Features inspired by the auditory system have previously demonstrated improvement in automatic speech recognition (ASR). Similarly, the use of Deep Neural Networks (DNN) was found to outperform classic approaches to ASR in many conditions. Since DNNs have the potential to learn the task-relevant features from a conventional filter bank output, we investigate if the combination of auditory features and deep learning should be preferred over self-learned patterns. Specifically, noise-robust Gabor features and Amplitude Modulation Filter-Bank (AMFB) features, highly invariant against reverberation, are used as input to a state-of-the-art ASR system incorporating DNN processing. On the Aurora-4 task, both mel-frequency cepstral coefficients (MFCC) and filter bank (FBank) features are outperformed in many acoustic conditions through auditory processing, yielding average relative improvements of up to 69% over MFCC and 21% over the commonly used DNN-FBank setup. This highlights the mutual benefit of auditory signal processing and recent advances in machine learning.

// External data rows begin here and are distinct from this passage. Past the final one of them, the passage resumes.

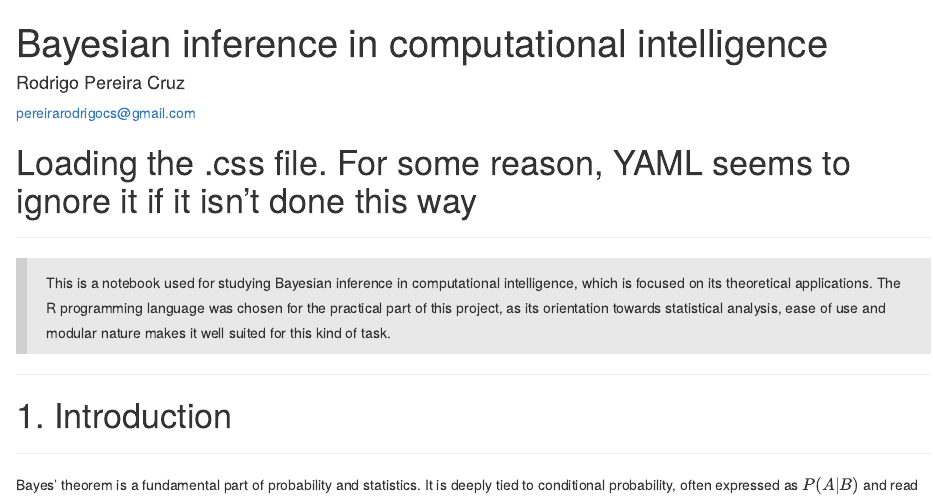
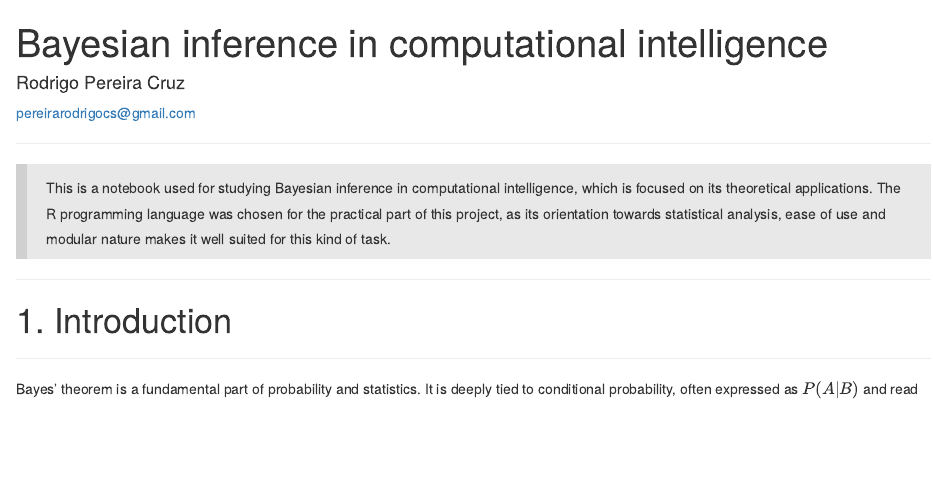
Before and after one commit to pereirarodrigo/ProbReasoning, an R Markdown document (bInfer.Rmd): the page in a window 1100 px wide, from its top. The pictures show the output file bInfer.html that the author committed with the source, opened offline.

Commit message:
Removed a comment

````diff
--- a/bInfer.Rmd
+++ b/bInfer.Rmd
@@ -15,8 +15,6 @@ output:
 ```{r setup, include=FALSE}
 knitr::opts_chunk$set(echo = TRUE)
 ```
-
-# Loading the .css file. For some reason, YAML seems to ignore it if it isn't done this way
 
 <link rel="stylesheet" type="text/css" href="styles.css"/>
 
````
Also changed, not shown: bInfer.html.
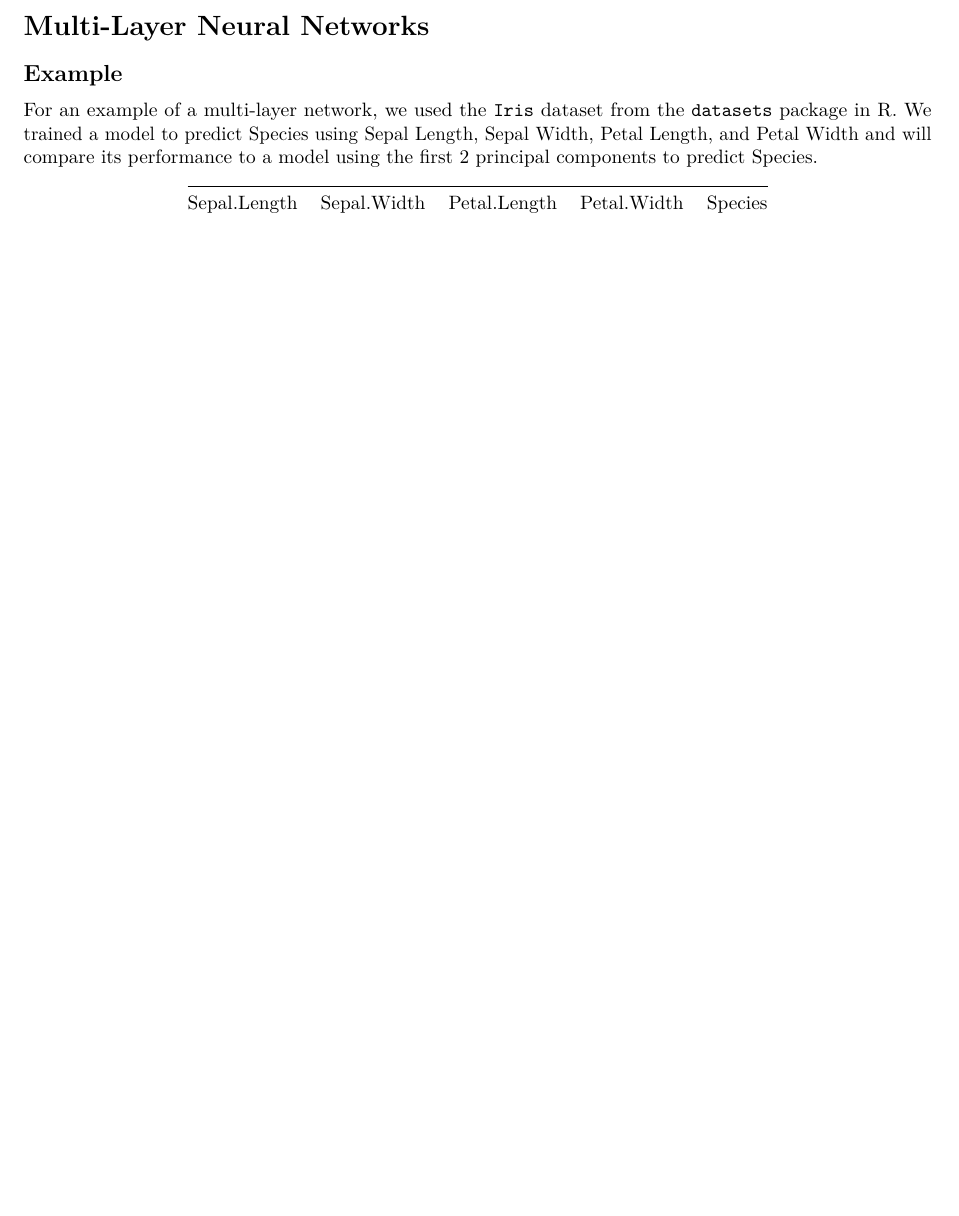
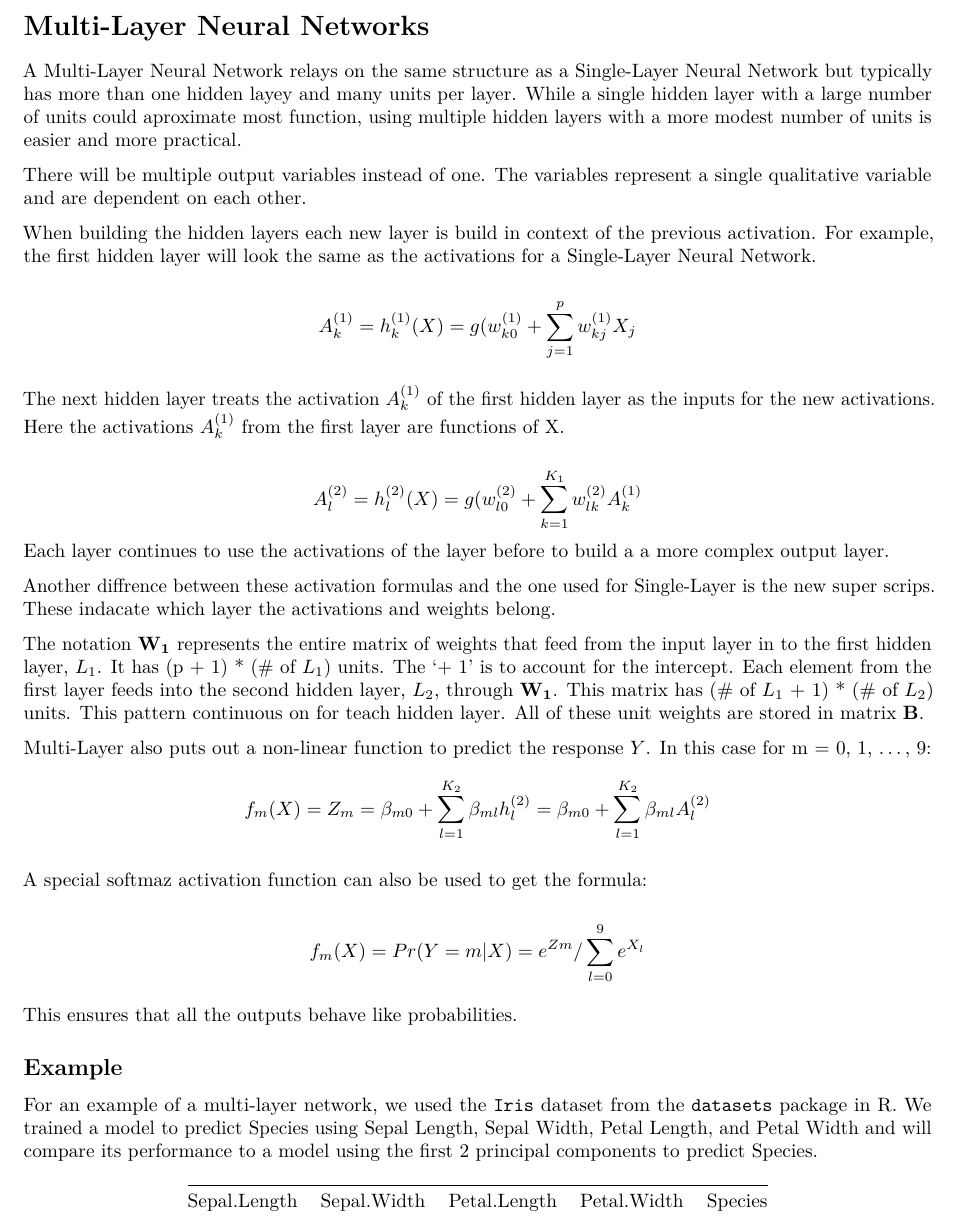
Before and after one commit to lliucci/STAT-437-Group-Project, an R Markdown document (Write Ups/Final_Version.Rmd): part of page 7 of 9, cut so that both start at the same text, the shorter picture padded with empty space. Rendered offline with R 4.5, knitr and Pandoc, then LaTeX, with nearby package versions; code that draws random numbers runs with fixed seeds of ours.

Commit message:
Adding MLNN to Final Version

```diff
--- a/Write Ups/Final_Version.Rmd
+++ b/Write Ups/Final_Version.Rmd
@@ -131,6 +131,32 @@ knitr::include_graphics("images/airquality_pc_nn.png")
 
 # Multi-Layer Neural Networks
 
+A Multi-Layer Neural Network relays on the same structure as a Single-Layer Neural Network but typically has more than one hidden layey and many units per layer. While a single hidden layer with a large number of units could aproximate most function, using multiple hidden layers with a more modest number of units is easier and more practical.
+
+There will be multiple output variables instead of one. The variables represent a single qualitative variable and are dependent on each other.
+
+When building the hidden layers each new layer is build in context of the previous activation. For example, the first hidden layer will look the same as the activations for a Single-Layer Neural Network.
+
+$$A_k^{(1)} = h_k^{(1)}(X) = g(w_{k0}^{(1)} + \sum^{p}_{j=1}w_{kj}^{(1)}X_{j}$$
+
+The next hidden layer treats the activation $A_k^{(1)}$ of the first hidden layer as the inputs for the new activations. Here the activations $A_k^{(1)}$ from the first layer are functions of X.
+
+$$A_l^{(2)} = h_l^{(2)}(X) = g(w_{l0}^{(2)} + \sum^{K_1}_{k=1}w_{lk}^{(2)}A_{k}^{(1)}$$
+Each layer continues to use the activations of the layer before to build a a more complex output layer.
+
+Another diffrence between these activation formulas and the one used for Single-Layer is the new super scrips. These indacate which layer the activations and weights belong.
+
+The notation $\bf{W_1}$ represents the entire matrix of weights that feed from the input layer in to the first hidden layer, $L_1$. It has (p + 1) * (# of $L_1$) units. The '+ 1' is to account for the intercept. Each element from the first layer feeds into the second hidden layer, $L_2$, through $\bf{W_1}$. This matrix has (# of $L_1$ + 1) * (# of $L_2$)  units. This pattern continuous on for teach hidden layer. All of these unit weights are stored in matrix $\bf{B}$.
+
+Multi-Layer also puts out a non-linear function to predict the response $Y$. In this case for m = 0, 1, ..., 9:
+$$f_m(X) = Z_m = \beta_{m0} + \sum^{K_2}_{l=1}\beta_{ml}h_l^{(2)} = \beta_{m0} + \sum^{K_2}_{l=1}\beta_{ml}A_l^{(2)}$$
+
+A special softmaz activation function can also be used to get the formula:
+
+$$f_m(X) = Pr(Y=m|X) = e^{Zm}/\sum^9_{l=0}e^{X_l}$$
+
+This ensures that all the outputs behave like probabilities.
+
 ## Example
 
 For an example of a multi-layer network, we used the `Iris` dataset from the `datasets` package in R. We trained a model to predict Species using Sepal Length, Sepal Width, Petal Length, and Petal Width and will compare its performance to a model using the first 2 principal components to predict Species.
```
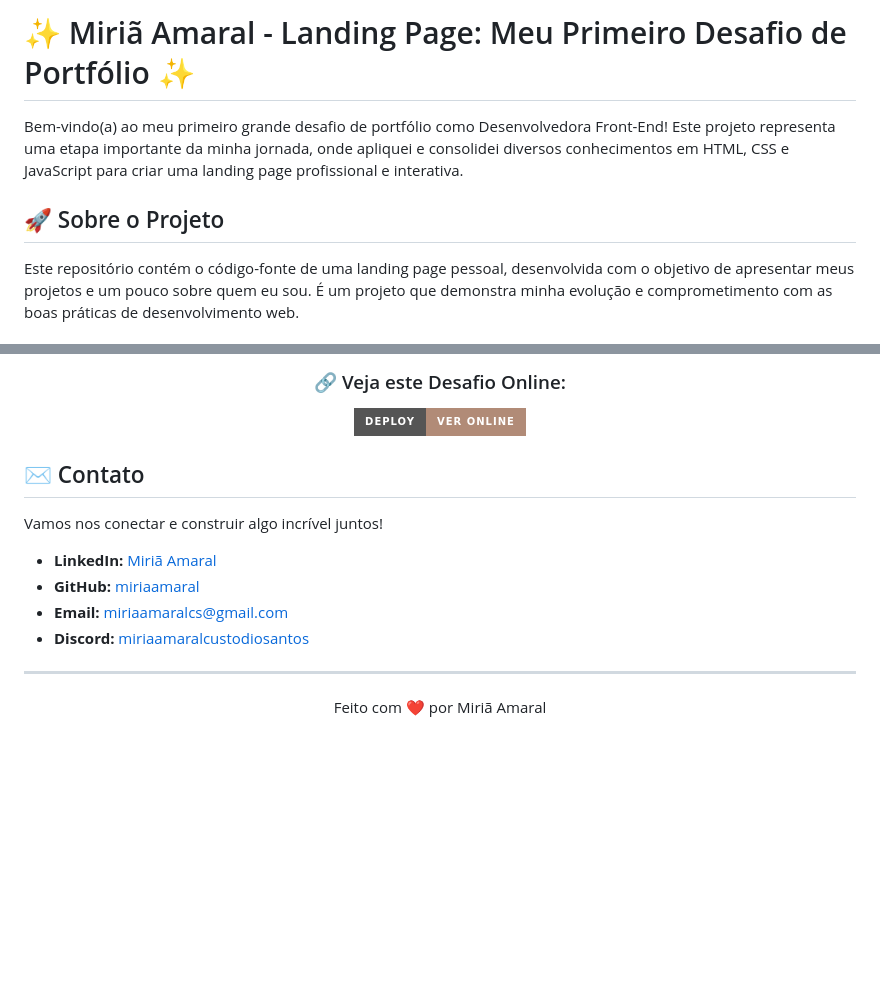
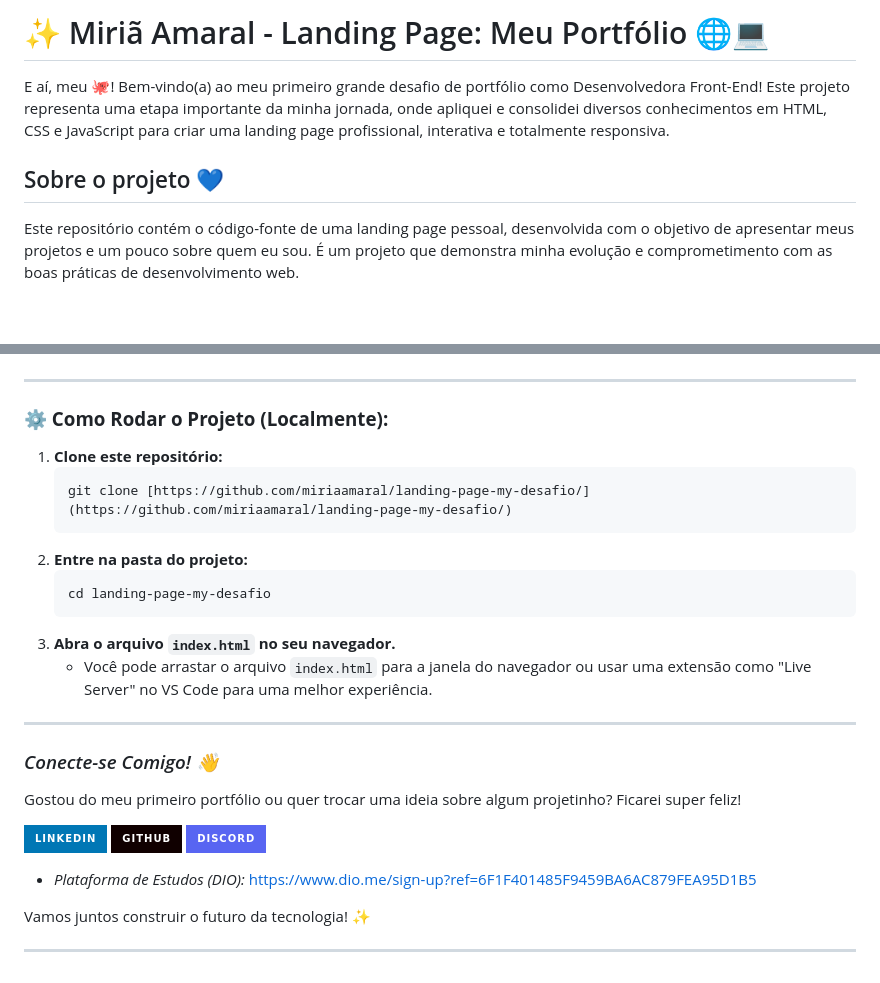
Before and after one commit to miriaamaral/landing-page-my-desafio, a Markdown page: README.md, 2 parts joined by grey strips. Drawn GitHub-style; badges without logos; blank space fills up the shorter version.

````diff
--- a/README.md
+++ b/README.md
@@ -1,7 +1,7 @@
-# ✨ Miriã Amaral - Landing Page: Meu Primeiro Desafio de Portfólio ✨
+# ✨ Miriã Amaral - Landing Page: Meu Portfólio 🌐💻
 
-Bem-vindo(a) ao meu primeiro grande desafio de portfólio como Desenvolvedora Front-End\! Este projeto representa uma etapa importante da minha jornada, onde apliquei e consolidei diversos conhecimentos em HTML, CSS e JavaScript para criar uma landing page profissional e interativa.
+E aí, meu 🐙! Bem-vindo(a) ao meu primeiro grande desafio de portfólio como Desenvolvedora Front-End! Este projeto representa uma etapa importante da minha jornada, onde apliquei e consolidei diversos conhecimentos em HTML, CSS e JavaScript para criar uma landing page profissional, interativa e totalmente responsiva.
 
-## 🚀 Sobre o Projeto
+## Sobre o projeto 💙
 
 Este repositório contém o código-fonte de uma landing page pessoal, desenvolvida com o objetivo de apresentar meus projetos e um pouco sobre quem eu sou. É um projeto que demonstra minha evolução e comprometimento com as boas práticas de desenvolvimento web.
@@ -61,19 +47,31 @@ Explore os projetos abaixo e clique para ver o código no GitHub\!
-<div align="center">
-    <h3>🔗 Veja este Desafio Online:</h3>
-    <a href="https://miriaamaral.github.io/landing-page-my-desafio/" target="_blank" style="text-decoration: none;">
-        <img src="https://img.shields.io/badge/Deploy-Ver%20Online-B18B77?style=for-the-badge&logo=vercel&logoColor=white" alt="Ver Landing Page Online">
-    </a>
-</div>
-
-## ✉️ Contato
-
-Vamos nos conectar e construir algo incrível juntos\!
-
-* **LinkedIn:** [Miriã Amaral](https://www.linkedin.com/in/miriaamaralcs)
-* **GitHub:** [miriaamaral](https://github.com/miriaamaral)
-* **Email:** [miriaamaralcs@gmail.com](mailto:miriaamaralcs@gmail.com)
-* **Discord:** [miriaamaralcustodiosantos](https://discord.com/channels/miriaamaralcustodiosantos)
 
 ---
 
-<p align="center">Feito com ❤️ por Miriã Amaral</p>
+
+### **⚙️ Como Rodar o Projeto (Localmente):**
+
+1.  **Clone este repositório:**
+    ```bash
+    git clone [https://github.com/miriaamaral/landing-page-my-desafio/](https://github.com/miriaamaral/landing-page-my-desafio/)
+    ```
+2.  **Entre na pasta do projeto:**
+    ```bash
+    cd landing-page-my-desafio
+    ```
+3.  **Abra o arquivo `index.html` no seu navegador.**
+    * Você pode arrastar o arquivo `index.html` para a janela do navegador ou usar uma extensão como "Live Server" no VS Code para uma melhor experiência.
+
+
+---
+
+
+### *Conecte-se Comigo! 👋*
+
+Gostou do meu primeiro portfólio ou quer trocar uma ideia sobre algum projetinho? Ficarei super feliz!
+
+[![LinkedIn Badge](https://img.shields.io/badge/LinkedIn-0077B5?style=for-the-badge&logo=linkedin&logoColor=white)](https://www.linkedin.com/in/miriaamaralcs) [![GitHub Badge](https://img.shields.io/badge/GitHub-100000?style=for-the-badge&logo=github&logoColor=white)](https://github.com/miriaamaral) [![Discord Badge](https://img.shields.io/badge/Discord-5865F2?style=for-the-badge&logo=discord&logoColor=white)](https://discord.com/channels/miriaamaralcustodiosantos)
+* *Plataforma de Estudos (DIO):* [https://www.dio.me/sign-up?ref=6F1F401485F9459BA6AC879FEA95D1B5](https://www.dio.me/sign-up?ref=6F1F401485F9459BA6AC879FEA95D1B5)
+
+Vamos juntos construir o futuro da tecnologia! ✨
+
+---
````
Also changed, not shown: other parts of README.md (+23 -37 lines).
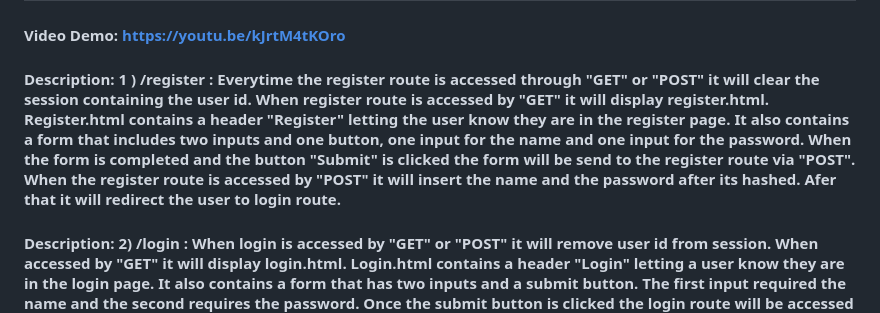
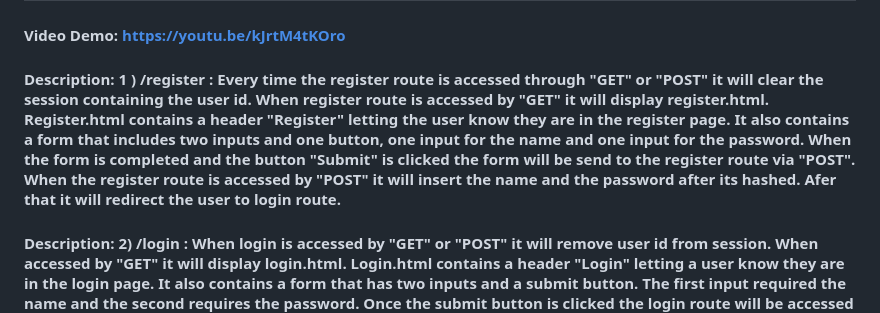
Before and after one commit to Budisti/Profits-Expenses, a Markdown page: README.md, the part around the change. GitHub-like rendering.

```diff
--- a/README.md
+++ b/README.md
@@ -1,6 +1,6 @@
 # Profits & Expenses
 #### Video Demo:  https://youtu.be/kJrtM4tKOro
-#### Description: 1 ) /register : Everytime the register route is accessed through "GET" or "POST" it will clear the session containing the user id. When register route is accessed by "GET" it will display register.html. Register.html contains a header "Register" letting the user know they are in the register page. It also contains a form that includes two inputs and one button, one input for the name and one input for the password. When the form is completed and the button "Submit" is clicked the form will be send to the register route via "POST". When the register route is accessed by "POST" it will insert the name and the password after its hashed. Afer that it will redirect the user to login route.
+#### Description: 1 ) /register : Every time the register route is accessed through "GET" or "POST" it will clear the session containing the user id. When register route is accessed by "GET" it will display register.html. Register.html contains a header "Register" letting the user know they are in the register page. It also contains a form that includes two inputs and one button, one input for the name and one input for the password. When the form is completed and the button "Submit" is clicked the form will be send to the register route via "POST". When the register route is accessed by "POST" it will insert the name and the password after its hashed. Afer that it will redirect the user to login route.
 
 #### Description: 2) /login : When login is accessed by "GET" or "POST" it will remove user id from session. When accessed by "GET" it will display login.html. Login.html contains a header "Login" letting a user know they are in the login page. It also contains a form that has two inputs and a submit button. The first input required the name and the second requires the password. Once the submit button is clicked the login route will be accessed but this time through "POST". When login route is accessed by "POST" it will store the user id in session and then redirect to home route(/).
 
```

Bibliographic reference. Martinez, Angel Mario Castro / Moritz, Niko / Meyer, Bernd T. (2014): "Should deep neural nets have ears? the role of auditory features in deep learning approaches", In INTERSPEECH-2014, 2435-2439.